Earlier this week, I wrote about how Citigroup's
It's a familiar story: Allegedly triple-A tranches, created by a process of chopping and mixing lousy loans, turned out to be as crummy as common sense would dictate. As a result, Morgan Stanley says it will write down some $3.7 billion in revenue in its fixed-income biz for the past two months. Things could get worse, the company notes, and it won't be updating investors on any further deterioration until Q4 numbers come out. (Nothing scary about that!)
Fools will want to note a couple of things here. First, fixed-income "revenue" at these big Wall Street banks is based -- to a degree that's not appreciated on Main Street -- on the firms' opinions about what their holdings are worth.
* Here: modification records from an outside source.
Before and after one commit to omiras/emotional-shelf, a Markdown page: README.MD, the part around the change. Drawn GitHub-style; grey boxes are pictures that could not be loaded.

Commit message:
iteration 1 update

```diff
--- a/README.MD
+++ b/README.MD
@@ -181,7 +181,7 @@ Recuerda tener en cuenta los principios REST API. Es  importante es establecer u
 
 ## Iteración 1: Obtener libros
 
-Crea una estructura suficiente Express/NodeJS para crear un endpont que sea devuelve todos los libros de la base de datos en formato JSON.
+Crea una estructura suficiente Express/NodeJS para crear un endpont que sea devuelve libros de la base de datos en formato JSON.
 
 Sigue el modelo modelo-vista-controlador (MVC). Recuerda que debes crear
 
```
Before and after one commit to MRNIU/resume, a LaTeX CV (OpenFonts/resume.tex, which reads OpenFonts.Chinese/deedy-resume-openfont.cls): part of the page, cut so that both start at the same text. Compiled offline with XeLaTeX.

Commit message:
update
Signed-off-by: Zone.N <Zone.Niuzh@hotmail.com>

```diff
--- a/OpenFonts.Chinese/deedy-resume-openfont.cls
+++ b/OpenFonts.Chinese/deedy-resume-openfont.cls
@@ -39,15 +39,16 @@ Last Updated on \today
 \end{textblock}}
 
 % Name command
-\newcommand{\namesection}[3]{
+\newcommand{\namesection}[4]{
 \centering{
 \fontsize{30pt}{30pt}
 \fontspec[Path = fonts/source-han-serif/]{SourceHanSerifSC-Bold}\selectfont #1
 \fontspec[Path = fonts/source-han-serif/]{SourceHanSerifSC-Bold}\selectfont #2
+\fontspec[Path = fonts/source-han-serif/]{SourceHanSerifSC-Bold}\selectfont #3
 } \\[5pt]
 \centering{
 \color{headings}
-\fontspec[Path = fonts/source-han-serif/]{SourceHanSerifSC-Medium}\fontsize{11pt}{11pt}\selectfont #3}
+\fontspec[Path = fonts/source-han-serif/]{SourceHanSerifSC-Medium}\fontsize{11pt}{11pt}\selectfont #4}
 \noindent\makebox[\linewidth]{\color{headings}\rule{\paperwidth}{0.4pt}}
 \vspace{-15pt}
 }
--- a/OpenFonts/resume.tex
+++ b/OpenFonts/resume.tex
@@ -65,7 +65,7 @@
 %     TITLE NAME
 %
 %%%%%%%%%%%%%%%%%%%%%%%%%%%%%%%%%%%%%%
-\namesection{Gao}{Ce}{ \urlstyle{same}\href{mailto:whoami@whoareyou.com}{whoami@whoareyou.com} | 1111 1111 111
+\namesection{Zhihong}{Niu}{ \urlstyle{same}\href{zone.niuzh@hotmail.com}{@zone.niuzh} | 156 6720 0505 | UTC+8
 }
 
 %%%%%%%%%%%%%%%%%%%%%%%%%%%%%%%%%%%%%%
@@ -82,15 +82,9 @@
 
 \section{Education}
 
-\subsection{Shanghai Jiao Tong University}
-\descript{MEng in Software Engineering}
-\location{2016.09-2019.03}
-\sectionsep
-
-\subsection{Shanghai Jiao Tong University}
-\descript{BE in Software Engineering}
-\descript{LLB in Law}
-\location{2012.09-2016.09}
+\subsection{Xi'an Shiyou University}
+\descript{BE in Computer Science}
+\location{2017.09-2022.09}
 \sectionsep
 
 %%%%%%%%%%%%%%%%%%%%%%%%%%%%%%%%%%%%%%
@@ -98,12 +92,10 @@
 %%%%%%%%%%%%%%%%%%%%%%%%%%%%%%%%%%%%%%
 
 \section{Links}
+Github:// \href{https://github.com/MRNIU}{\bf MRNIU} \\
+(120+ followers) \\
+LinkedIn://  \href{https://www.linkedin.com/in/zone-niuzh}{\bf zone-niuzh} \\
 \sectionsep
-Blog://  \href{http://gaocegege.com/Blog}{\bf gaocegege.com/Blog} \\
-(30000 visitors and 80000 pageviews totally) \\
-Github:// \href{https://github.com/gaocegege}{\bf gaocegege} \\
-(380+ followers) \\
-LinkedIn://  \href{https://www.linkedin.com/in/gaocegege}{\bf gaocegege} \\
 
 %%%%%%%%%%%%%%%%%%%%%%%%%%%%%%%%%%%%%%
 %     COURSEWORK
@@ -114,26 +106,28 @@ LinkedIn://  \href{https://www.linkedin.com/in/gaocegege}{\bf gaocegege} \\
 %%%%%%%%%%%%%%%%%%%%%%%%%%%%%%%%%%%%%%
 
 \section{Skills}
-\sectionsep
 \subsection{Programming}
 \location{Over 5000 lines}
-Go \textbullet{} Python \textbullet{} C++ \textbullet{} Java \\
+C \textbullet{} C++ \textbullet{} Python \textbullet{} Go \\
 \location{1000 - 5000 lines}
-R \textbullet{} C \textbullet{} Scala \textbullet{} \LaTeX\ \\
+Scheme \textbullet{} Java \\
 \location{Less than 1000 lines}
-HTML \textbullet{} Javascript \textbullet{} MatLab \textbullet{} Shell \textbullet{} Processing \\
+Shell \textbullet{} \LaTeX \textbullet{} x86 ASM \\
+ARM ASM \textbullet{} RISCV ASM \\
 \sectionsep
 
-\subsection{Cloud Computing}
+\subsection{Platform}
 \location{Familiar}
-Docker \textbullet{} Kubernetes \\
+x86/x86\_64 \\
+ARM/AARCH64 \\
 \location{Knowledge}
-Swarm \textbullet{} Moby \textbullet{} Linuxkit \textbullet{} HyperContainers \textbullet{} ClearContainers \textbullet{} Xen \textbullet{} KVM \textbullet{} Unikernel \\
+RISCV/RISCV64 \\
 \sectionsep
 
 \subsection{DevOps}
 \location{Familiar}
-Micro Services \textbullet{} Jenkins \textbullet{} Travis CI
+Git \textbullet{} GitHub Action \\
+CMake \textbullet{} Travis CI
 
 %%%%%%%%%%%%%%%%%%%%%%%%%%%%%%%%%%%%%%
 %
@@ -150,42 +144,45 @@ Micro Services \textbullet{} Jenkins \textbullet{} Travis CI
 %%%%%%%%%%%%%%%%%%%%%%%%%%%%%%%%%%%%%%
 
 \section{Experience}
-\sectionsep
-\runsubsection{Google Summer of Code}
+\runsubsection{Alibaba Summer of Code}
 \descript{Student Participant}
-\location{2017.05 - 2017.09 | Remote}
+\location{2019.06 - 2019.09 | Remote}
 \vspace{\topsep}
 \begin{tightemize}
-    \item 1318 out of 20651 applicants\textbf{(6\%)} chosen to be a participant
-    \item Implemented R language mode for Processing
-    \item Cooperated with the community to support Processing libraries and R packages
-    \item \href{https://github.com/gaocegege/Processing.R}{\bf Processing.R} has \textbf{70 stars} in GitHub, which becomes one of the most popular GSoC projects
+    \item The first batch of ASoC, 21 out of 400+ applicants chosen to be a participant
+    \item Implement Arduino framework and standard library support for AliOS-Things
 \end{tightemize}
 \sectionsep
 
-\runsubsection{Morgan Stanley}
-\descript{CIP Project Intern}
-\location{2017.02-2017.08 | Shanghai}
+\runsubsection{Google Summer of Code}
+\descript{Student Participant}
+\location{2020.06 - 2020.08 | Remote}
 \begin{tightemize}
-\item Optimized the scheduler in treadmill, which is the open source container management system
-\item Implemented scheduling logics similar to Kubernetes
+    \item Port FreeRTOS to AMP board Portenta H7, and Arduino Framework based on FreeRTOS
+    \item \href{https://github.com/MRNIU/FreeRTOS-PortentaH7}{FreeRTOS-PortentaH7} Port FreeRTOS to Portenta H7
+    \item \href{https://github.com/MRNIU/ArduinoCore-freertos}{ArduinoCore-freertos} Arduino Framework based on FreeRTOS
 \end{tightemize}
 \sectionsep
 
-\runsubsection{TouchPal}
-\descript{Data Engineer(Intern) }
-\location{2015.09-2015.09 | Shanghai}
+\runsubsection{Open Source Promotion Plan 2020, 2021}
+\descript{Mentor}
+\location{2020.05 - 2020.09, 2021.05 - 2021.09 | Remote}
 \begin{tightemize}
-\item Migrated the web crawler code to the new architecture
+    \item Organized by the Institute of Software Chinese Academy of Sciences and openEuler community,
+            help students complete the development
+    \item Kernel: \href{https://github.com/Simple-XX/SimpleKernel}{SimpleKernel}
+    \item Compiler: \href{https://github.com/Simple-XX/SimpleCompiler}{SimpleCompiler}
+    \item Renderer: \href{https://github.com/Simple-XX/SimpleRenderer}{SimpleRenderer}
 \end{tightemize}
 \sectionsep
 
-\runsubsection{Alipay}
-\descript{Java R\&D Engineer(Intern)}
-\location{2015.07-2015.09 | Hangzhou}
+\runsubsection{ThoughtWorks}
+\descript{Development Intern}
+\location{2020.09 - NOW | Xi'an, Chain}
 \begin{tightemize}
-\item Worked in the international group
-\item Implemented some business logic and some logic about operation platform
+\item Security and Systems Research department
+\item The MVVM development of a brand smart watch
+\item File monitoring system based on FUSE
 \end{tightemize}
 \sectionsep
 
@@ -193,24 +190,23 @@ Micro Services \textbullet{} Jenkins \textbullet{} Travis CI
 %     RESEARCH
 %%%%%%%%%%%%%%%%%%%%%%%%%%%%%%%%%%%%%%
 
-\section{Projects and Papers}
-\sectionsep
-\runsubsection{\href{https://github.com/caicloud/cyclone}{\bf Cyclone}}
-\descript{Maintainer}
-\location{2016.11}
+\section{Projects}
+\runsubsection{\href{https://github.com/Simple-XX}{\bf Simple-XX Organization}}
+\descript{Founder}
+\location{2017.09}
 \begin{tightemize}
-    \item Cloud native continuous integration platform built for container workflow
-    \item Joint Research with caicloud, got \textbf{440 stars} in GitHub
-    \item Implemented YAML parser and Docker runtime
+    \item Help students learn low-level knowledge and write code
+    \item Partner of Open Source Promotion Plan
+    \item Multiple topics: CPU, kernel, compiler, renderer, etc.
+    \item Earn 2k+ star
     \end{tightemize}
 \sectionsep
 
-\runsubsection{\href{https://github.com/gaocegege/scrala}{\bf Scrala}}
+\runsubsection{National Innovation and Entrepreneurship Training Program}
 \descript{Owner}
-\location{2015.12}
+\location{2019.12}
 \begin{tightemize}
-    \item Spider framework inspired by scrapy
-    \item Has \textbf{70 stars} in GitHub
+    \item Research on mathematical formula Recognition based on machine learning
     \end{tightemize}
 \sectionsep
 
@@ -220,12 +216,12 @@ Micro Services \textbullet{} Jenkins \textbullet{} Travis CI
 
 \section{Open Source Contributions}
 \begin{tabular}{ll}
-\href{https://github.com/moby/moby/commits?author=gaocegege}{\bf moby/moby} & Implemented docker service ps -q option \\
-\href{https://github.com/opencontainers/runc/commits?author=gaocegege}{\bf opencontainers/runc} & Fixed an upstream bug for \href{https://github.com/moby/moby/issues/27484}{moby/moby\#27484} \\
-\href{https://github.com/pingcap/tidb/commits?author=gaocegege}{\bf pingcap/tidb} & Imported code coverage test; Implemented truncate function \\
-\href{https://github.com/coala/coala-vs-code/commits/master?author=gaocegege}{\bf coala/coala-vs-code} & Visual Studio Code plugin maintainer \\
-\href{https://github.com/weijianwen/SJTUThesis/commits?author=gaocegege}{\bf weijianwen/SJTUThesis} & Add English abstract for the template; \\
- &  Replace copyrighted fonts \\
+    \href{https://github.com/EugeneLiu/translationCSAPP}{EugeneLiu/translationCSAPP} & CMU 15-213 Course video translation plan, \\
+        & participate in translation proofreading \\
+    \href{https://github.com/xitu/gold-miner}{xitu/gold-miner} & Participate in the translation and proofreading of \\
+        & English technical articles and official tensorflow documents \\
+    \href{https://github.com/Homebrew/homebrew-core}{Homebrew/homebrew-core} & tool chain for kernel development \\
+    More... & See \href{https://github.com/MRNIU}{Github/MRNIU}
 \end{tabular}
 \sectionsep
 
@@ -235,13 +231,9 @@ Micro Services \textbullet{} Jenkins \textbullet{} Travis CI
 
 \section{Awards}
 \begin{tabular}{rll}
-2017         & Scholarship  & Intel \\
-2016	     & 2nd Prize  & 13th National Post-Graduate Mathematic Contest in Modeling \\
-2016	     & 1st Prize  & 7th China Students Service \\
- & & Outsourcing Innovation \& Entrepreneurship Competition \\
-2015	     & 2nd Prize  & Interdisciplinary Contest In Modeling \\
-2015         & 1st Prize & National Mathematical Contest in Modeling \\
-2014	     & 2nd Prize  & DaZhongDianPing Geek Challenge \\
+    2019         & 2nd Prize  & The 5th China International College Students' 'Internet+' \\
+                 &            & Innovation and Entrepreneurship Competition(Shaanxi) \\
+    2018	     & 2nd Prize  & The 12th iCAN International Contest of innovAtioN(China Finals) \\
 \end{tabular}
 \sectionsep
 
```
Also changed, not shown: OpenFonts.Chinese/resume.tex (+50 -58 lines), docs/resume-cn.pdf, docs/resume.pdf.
Alas, these opinions may be as worthless as some of the junk mortgages backing the dog-food securities. (The more cynical among you may wonder how this is any different from the way Enron booked revenues and profits, based entirely on its guesses about what deals would be worth in the future. Good question.)
But even assuming that the best faith is being exercised by Wall Street's bonus-seeking bean-counters, these value judgments are still based on suspect data such as "observable transactions." That's scary, because, as observers of this credit crunch have seen, there aren't liquid markets for many of these securities. Moreover, many holders of distressed securities have been fighting tooth and nail to avoid trading them in a liquid market, because once real prices are set, everyone will have to mark their holdings down to the new, unpleasant reality.
(This, I believe, is exactly the point of the SIV bailout fund that the Treasury Department has tried to cobble together. Don't like the prices the market will give you on your securities? Create a pretend market to get the prices you want.)
Morgan Stanley's stock bounced slightly on the news this morning, to more than $51 a stub, presumably because the "net" exposure to subprime claimed remains only $6 billion. That'll be cold comfort to those who bought shares at $65 a pop only a few trading days back. And it's probably not a smart move to consider buying shares in any of the train-wreck majors these days -- Merrill Lynch
At the time of publication, Seth Jayson, a top-ten CAPS player, had no shares of any company mentioned here. See his latest CAPS blog commentary here. View his stock holdings and Fool profile here. Fool rules are here.